Installing a new toilet seat is a generally simple task. Before you head to the hardware store, measure the following to ensure your new seat fits the bowl:

  • The distance between the bolts (where the seat attaches to the toilet bowl)
  • The width of the bowl at its widest point
  • The length of the bowl from between the seat bolts to the outer front edge. (Round bowls should measure about 16 1/2 inches, while elongated bowls should be 18 to 18 1/2 inches in length)

Once you’ve chosen your toilet seat, it’s time to remove the old one.

Start at the top back of the bowl, where you’ll see the seat bolts. If necessary, pop off the covers using a flathead screwdriver. Under the cover, you should see either screws or bolts securing the seat to the bowl. Remove them, then lift them out of the holes in the toilet bowl. Clean the area around the mounting holes thoroughly. Then, repeat the disassembly process in reverse. Yep, it’s that simple!

When DIY Isn't Enough, Contact Stephens Plumbing

Don’t let a stubborn clog or plumbing issue ruin your day! If these DIY tips don’t do the trick, our friendly and knowledgeable team is only a phone call away. Whether it’s routine maintenance, replacement, or an emergency, we offer 24/7 service that’s fast, reliable, and cost-effective. Contact us today!


Join Our Team

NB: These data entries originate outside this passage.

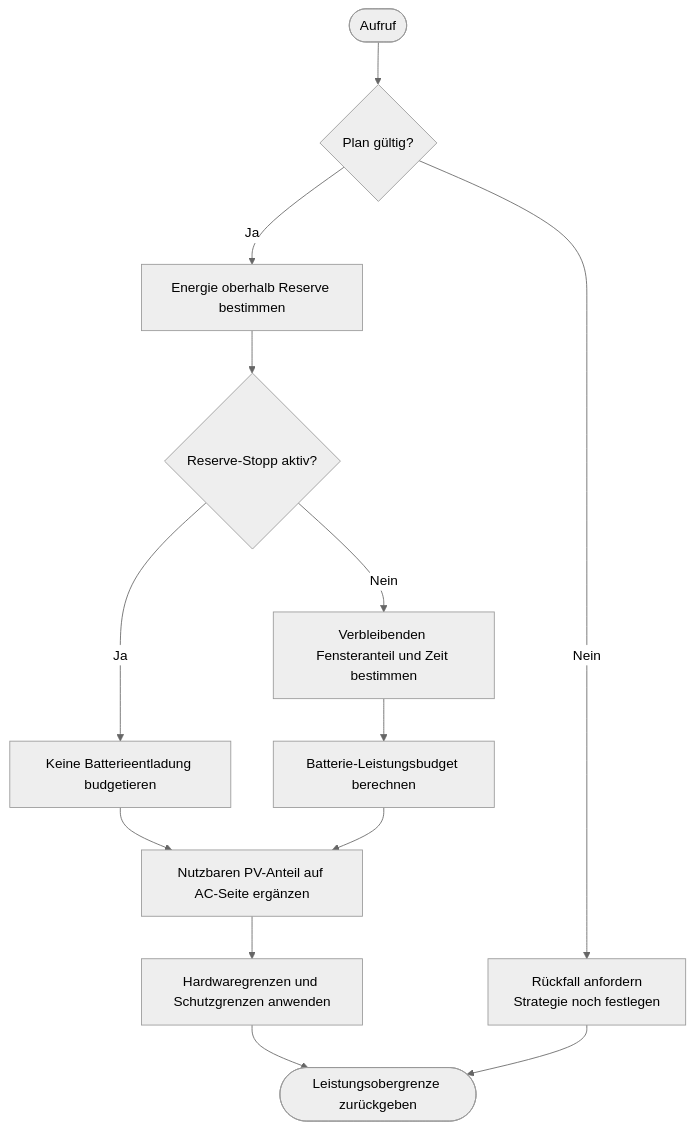
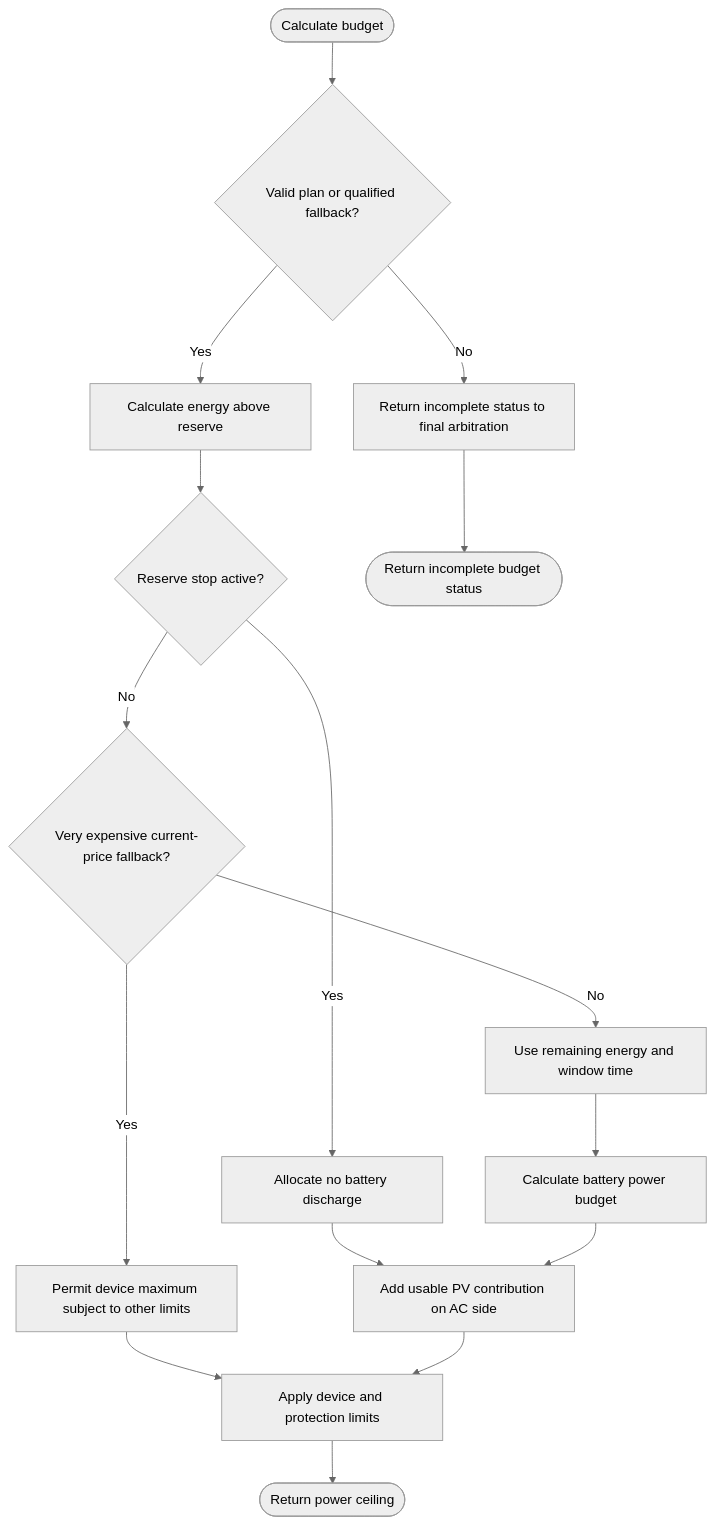
One commit to vitalyruhl/SolarBatteryTelemetry changed the diagram in docs/regelungsplannung/06-energiebudget.md. Above: the diagram before and after it, drawn with Mermaid (neutral theme). The commit also changed other lines of this file and 13 other files, not shown here.

````diff
--- a/docs/regelungsplannung/06-energiebudget.md
+++ b/docs/regelungsplannung/06-energiebudget.md
@@ -16,15 +18,18 @@
 ```mermaid
 flowchart TD
-    A([Aufruf]) --> B{Plan gültig?}
-    B -- Nein --> C[Rückfall anfordern<br/>Strategie noch festlegen]
-    B -- Ja --> D[Energie oberhalb Reserve bestimmen]
-    D --> E{Reserve-Stopp aktiv?}
-    E -- Ja --> F[Keine Batterieentladung budgetieren]
-    E -- Nein --> G[Verbleibenden Fensteranteil und Zeit bestimmen]
-    G --> H[Batterie-Leistungsbudget berechnen]
-    F --> I
-    H --> I[Nutzbaren PV-Anteil auf AC-Seite ergänzen]
-    I --> J[Hardwaregrenzen und Schutzgrenzen anwenden]
-    J --> K([Leistungsobergrenze zurückgeben])
-    C --> K
+ A([Calculate budget]) --> B{Valid plan or qualified fallback?}
+ B -- No --> C[Return incomplete status to final arbitration]
+ B -- Yes --> D[Calculate energy above reserve]
+ D --> E{Reserve stop active?}
+ E -- Yes --> F[Allocate no battery discharge]
+ E -- No --> V{Very expensive current-price fallback?}
+ V -- Yes --> MAX[Permit device maximum subject to other limits]
+ MAX --> J
+ V -- No --> G[Use remaining energy and window time]
+ G --> H[Calculate battery power budget]
+ F --> I
+ H --> I[Add usable PV contribution on AC side]
+ I --> J[Apply device and protection limits]
+ J --> K([Return power ceiling])
+ C --> U([Return incomplete budget status])
 ```
````
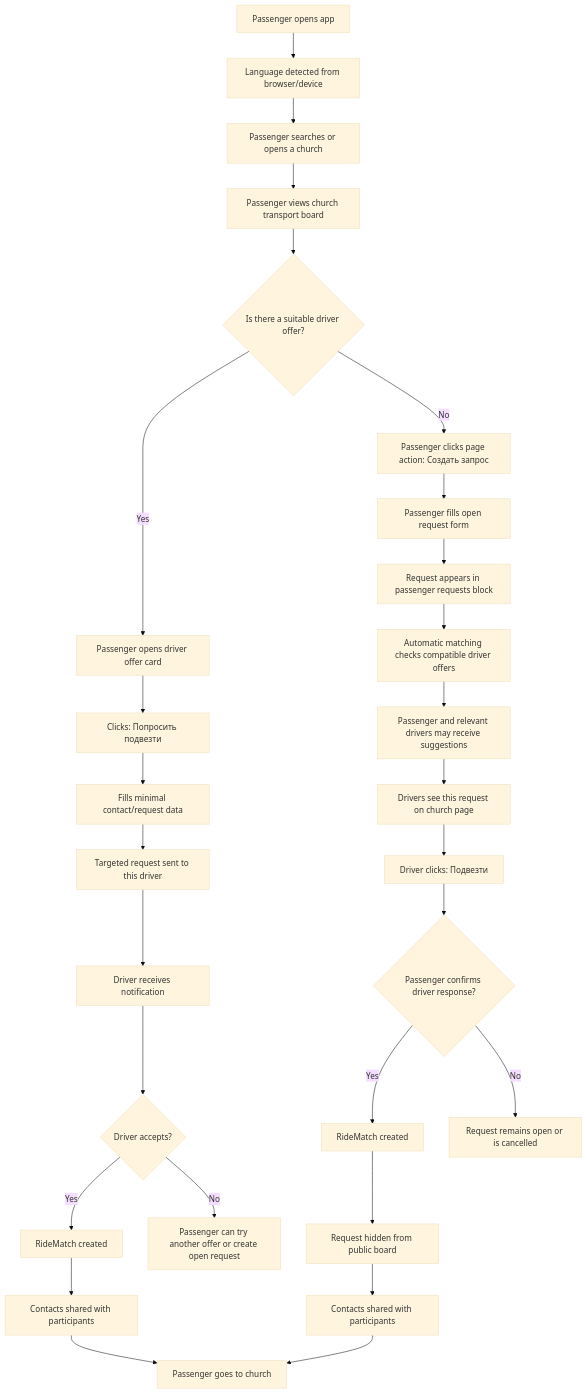
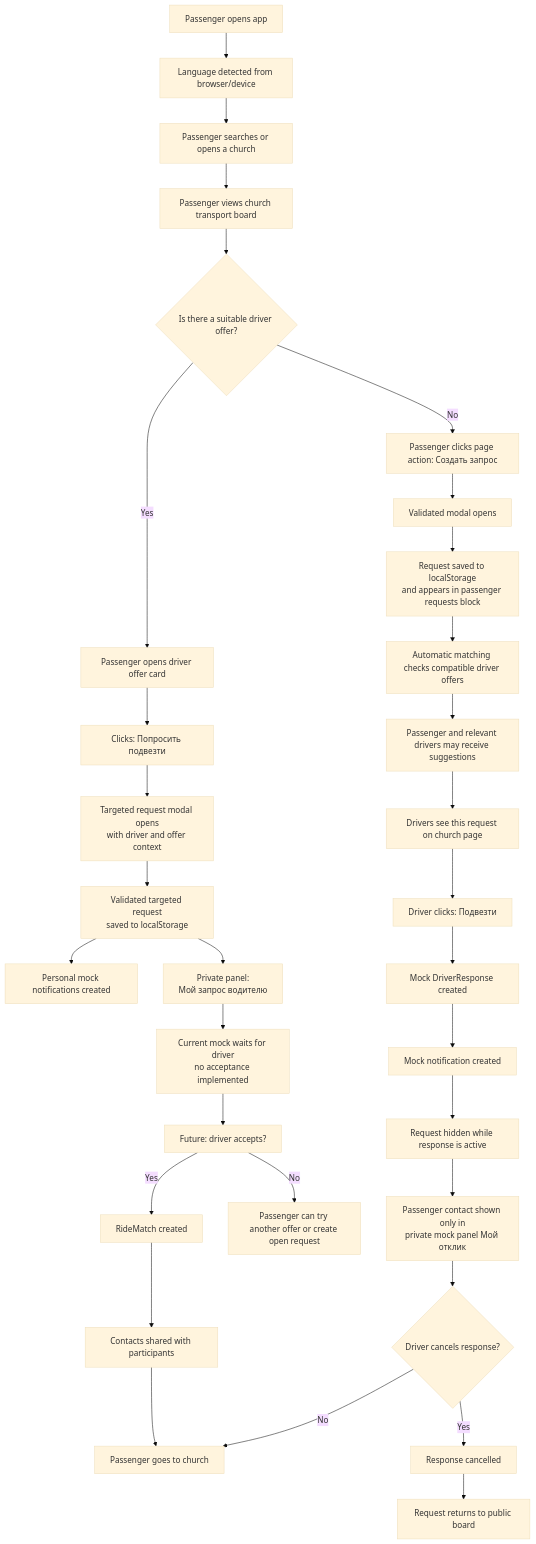
One commit to Agafanail/orthodox-routes changed the third of 14 diagrams in docs/PROJECT_MAP.md. Above: the diagram before and after it, drawn with Mermaid (base theme). The commit also changed other lines of this file and 13 other files, not shown here.

First line of the commit message:
Implement persistent church transport request flows

````diff
--- a/docs/PROJECT_MAP.md
+++ b/docs/PROJECT_MAP.md
@@ -92,33 +104,37 @@
 ```mermaid
 flowchart TD
     P0["Passenger opens app"] --> P1["Language detected from browser/device"]
     P1 --> P2["Passenger searches or opens a church"]
     P2 --> P3["Passenger views church transport board"]
 
     P3 --> A{"Is there a suitable driver offer?"}
 
     A -->|Yes| A1["Passenger opens driver offer card"]
     A1 --> A2["Clicks: Попросить подвезти"]
-    A2 --> A3["Fills minimal contact/request data"]
-    A3 --> A4["Targeted request sent to this driver"]
-    A4 --> A4N["Driver receives notification"]
-    A4N --> A5{"Driver accepts?"}
-    A5 -->|Yes| A6["RideMatch created"]
+    A2 --> A3["Targeted request modal opens<br/>with driver and offer context"]
+    A3 --> A4["Validated targeted request<br/>saved to localStorage"]
+    A4 --> A4N["Personal mock notifications created"]
+    A4 --> A4P["Private panel:<br/>Мой запрос водителю"]
+    A4P --> A5["Current mock waits for driver<br/>no acceptance implemented"]
+    A5 --> A5F["Future: driver accepts?"]
+    A5F -->|Yes| A6["RideMatch created"]
     A6 --> A7["Contacts shared with participants"]
     A7 --> A8["Passenger goes to church"]
-    A5 -->|No| A9["Passenger can try another offer or create open request"]
+    A5F -->|No| A9["Passenger can try another offer or create open request"]
 
     A -->|No| B1["Passenger clicks page action: Создать запрос"]
-    B1 --> B2["Passenger fills open request form"]
-    B2 --> B3["Request appears in passenger requests block"]
+    B1 --> B2["Validated modal opens"]
+    B2 --> B3["Request saved to localStorage<br/>and appears in passenger requests block"]
     B3 --> B3M["Automatic matching checks compatible driver offers"]
     B3M --> B3N["Passenger and relevant drivers may receive suggestions"]
     B3N --> B4["Drivers see this request on church page"]
     B4 --> B5["Driver clicks: Подвезти"]
-    B5 --> B6{"Passenger confirms driver response?"}
-    B6 -->|Yes| B7["RideMatch created"]
-    B7 --> B8["Request hidden from public board"]
-    B8 --> B9["Contacts shared with participants"]
-    B9 --> A8
-    B6 -->|No| B10["Request remains open or is cancelled"]
+    B5 --> B6["Mock DriverResponse created"]
+    B6 --> B7["Mock notification created"]
+    B7 --> B8["Request hidden while response is active"]
+    B8 --> B9["Passenger contact shown only in<br/>private mock panel Мой отклик"]
+    B9 --> B10{"Driver cancels response?"}
+    B10 -->|Yes| B11["Response cancelled"]
+    B11 --> B12["Request returns to public board"]
+    B10 -->|No| A8
 ```
````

Interested in becoming a part of the Stephens family? Submit your application now for one of our plumbing or HVAC jobs!